[Content revision data]
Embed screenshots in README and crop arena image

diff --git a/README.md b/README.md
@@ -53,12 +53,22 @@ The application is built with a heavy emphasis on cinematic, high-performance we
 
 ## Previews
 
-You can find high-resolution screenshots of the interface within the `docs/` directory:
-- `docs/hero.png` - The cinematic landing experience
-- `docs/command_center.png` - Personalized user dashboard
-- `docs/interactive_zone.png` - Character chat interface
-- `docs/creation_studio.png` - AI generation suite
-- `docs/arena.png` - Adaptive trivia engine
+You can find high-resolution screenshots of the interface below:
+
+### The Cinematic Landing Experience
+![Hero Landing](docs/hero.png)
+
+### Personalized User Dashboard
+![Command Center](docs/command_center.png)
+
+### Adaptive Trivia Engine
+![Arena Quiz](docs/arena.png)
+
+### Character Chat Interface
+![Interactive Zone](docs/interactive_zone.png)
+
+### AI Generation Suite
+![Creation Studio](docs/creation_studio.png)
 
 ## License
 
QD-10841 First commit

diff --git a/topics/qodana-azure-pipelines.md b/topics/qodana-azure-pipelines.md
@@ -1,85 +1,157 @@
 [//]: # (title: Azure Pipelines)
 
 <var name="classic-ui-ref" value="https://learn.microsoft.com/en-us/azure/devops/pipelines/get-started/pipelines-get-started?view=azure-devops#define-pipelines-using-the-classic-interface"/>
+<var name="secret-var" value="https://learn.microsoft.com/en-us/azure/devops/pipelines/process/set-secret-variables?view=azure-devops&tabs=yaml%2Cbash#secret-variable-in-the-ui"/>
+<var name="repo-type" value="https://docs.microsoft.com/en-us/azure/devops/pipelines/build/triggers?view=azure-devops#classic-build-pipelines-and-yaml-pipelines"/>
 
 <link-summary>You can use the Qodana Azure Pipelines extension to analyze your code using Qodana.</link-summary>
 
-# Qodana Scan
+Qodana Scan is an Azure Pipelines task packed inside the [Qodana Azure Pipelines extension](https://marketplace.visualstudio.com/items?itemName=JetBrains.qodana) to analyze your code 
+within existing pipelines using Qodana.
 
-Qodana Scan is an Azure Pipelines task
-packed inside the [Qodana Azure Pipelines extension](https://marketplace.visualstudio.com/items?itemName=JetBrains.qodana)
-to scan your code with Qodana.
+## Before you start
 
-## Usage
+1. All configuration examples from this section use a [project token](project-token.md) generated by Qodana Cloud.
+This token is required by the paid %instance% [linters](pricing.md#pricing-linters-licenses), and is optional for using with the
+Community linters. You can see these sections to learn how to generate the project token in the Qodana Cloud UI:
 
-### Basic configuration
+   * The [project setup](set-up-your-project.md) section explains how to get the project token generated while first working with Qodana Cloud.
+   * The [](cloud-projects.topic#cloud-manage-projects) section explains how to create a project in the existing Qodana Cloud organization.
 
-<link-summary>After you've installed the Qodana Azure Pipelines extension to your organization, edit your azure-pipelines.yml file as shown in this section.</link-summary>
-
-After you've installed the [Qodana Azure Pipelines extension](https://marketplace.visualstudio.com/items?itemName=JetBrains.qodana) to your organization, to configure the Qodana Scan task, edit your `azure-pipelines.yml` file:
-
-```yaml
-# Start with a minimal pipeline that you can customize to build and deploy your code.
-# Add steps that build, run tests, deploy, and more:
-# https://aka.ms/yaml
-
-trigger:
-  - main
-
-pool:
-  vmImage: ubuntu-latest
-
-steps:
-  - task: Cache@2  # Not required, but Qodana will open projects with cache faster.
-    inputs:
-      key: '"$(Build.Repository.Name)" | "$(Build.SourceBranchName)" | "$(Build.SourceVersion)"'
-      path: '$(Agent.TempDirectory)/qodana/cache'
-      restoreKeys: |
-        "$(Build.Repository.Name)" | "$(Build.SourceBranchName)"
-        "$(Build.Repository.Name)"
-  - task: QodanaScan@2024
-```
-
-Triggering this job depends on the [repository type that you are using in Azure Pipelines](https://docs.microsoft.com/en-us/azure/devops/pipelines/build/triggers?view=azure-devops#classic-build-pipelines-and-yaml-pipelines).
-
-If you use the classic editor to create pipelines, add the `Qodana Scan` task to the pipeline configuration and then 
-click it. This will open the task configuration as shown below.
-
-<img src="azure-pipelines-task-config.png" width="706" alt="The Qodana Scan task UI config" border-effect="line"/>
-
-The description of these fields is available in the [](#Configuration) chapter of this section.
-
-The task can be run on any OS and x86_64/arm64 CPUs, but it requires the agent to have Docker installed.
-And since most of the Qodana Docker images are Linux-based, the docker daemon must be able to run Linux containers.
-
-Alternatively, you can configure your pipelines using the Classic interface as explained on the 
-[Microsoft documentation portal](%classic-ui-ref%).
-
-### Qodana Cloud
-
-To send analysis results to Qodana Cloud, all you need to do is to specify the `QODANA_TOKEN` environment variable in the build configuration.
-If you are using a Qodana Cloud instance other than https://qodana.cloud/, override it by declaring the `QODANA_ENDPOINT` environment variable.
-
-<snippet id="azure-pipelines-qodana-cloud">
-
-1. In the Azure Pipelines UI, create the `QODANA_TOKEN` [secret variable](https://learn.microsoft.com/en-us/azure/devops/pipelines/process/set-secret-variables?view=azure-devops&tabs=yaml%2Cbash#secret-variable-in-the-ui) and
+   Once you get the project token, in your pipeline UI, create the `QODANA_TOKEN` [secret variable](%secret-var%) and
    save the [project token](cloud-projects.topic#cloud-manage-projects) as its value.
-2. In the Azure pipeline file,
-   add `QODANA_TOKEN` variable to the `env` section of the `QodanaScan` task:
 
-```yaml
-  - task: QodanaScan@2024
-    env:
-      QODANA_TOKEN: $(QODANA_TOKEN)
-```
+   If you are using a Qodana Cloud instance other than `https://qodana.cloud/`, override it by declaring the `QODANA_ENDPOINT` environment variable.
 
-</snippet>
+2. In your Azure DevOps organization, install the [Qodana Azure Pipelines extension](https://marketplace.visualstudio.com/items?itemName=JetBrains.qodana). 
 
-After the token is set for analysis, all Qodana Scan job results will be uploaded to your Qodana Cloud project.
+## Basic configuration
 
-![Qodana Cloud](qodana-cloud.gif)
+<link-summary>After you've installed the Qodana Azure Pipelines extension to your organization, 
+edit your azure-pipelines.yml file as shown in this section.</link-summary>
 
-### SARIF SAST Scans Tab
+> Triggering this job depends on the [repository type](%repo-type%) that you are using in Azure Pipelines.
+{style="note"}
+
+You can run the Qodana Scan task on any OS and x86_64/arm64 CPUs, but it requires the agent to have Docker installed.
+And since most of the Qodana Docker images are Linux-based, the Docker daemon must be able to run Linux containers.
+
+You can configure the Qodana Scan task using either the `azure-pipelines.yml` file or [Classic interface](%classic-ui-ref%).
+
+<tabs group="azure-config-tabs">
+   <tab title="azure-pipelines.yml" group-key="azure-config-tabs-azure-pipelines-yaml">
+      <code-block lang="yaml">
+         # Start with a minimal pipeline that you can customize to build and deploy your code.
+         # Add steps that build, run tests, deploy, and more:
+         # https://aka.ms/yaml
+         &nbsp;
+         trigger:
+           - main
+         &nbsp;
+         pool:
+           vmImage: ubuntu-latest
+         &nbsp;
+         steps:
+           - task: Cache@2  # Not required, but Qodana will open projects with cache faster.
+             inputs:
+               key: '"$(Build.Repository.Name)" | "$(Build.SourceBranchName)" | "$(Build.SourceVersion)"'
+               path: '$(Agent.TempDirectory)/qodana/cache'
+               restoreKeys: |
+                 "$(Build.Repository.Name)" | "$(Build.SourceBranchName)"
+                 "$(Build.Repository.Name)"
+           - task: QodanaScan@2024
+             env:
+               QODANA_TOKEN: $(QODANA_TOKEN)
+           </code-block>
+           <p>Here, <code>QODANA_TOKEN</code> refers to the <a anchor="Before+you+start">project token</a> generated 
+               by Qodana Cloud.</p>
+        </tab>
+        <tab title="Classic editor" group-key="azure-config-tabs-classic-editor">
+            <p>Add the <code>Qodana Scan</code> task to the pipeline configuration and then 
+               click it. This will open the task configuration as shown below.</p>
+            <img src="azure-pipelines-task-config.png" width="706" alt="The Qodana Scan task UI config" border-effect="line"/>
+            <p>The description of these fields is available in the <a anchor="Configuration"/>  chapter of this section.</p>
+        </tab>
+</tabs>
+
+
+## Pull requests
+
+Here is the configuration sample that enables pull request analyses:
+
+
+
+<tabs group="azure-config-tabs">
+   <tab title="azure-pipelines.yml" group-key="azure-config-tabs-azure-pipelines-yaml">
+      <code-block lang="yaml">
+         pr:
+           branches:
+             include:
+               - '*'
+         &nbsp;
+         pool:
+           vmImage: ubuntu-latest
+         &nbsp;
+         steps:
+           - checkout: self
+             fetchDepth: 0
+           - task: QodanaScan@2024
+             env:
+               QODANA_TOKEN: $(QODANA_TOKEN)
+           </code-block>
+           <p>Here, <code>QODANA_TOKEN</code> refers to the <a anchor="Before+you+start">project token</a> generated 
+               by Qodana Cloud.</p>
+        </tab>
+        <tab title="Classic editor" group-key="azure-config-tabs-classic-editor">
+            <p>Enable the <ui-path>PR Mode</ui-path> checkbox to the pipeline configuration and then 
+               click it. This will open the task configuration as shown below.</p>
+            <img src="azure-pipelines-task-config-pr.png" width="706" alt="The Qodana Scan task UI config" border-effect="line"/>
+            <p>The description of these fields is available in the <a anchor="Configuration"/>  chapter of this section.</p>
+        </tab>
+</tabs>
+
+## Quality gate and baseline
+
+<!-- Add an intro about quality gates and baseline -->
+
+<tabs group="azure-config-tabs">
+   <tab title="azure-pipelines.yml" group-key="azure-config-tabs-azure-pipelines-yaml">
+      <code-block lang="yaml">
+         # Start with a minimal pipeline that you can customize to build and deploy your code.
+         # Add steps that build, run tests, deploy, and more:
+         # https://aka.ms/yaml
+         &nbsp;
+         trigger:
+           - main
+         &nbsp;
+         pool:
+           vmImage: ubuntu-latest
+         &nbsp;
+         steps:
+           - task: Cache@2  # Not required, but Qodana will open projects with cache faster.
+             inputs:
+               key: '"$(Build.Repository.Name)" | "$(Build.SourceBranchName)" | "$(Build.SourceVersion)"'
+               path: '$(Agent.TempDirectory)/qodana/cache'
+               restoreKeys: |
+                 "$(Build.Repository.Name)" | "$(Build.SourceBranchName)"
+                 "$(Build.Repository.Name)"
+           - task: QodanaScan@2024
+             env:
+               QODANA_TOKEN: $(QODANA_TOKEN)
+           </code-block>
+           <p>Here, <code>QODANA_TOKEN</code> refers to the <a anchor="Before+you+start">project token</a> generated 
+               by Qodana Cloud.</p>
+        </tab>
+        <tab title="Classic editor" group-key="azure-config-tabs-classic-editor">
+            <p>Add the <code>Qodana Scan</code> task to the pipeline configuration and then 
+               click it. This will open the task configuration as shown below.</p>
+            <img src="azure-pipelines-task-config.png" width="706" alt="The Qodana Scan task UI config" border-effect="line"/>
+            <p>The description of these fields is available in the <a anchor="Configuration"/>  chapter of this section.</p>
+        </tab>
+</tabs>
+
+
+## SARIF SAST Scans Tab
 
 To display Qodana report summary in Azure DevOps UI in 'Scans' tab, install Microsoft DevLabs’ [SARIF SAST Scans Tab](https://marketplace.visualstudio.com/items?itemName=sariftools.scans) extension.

▸ Exercise brief:
Could you retype exactly the lines above, starting at the line that contains "cinematic, high-performance we" and ending at the line that contains "- Personalized user dashboard", and nothing more?

▸ Solution to this task:
@@ -53,12 +53,22 @@ The application is built with a heavy emphasis on cinematic, high-performance we
 
 ## Previews
 
-You can find high-resolution screenshots of the interface within the `docs/` directory:
-- `docs/hero.png` - The cinematic landing experience
-- `docs/command_center.png` - Personalized user dashboard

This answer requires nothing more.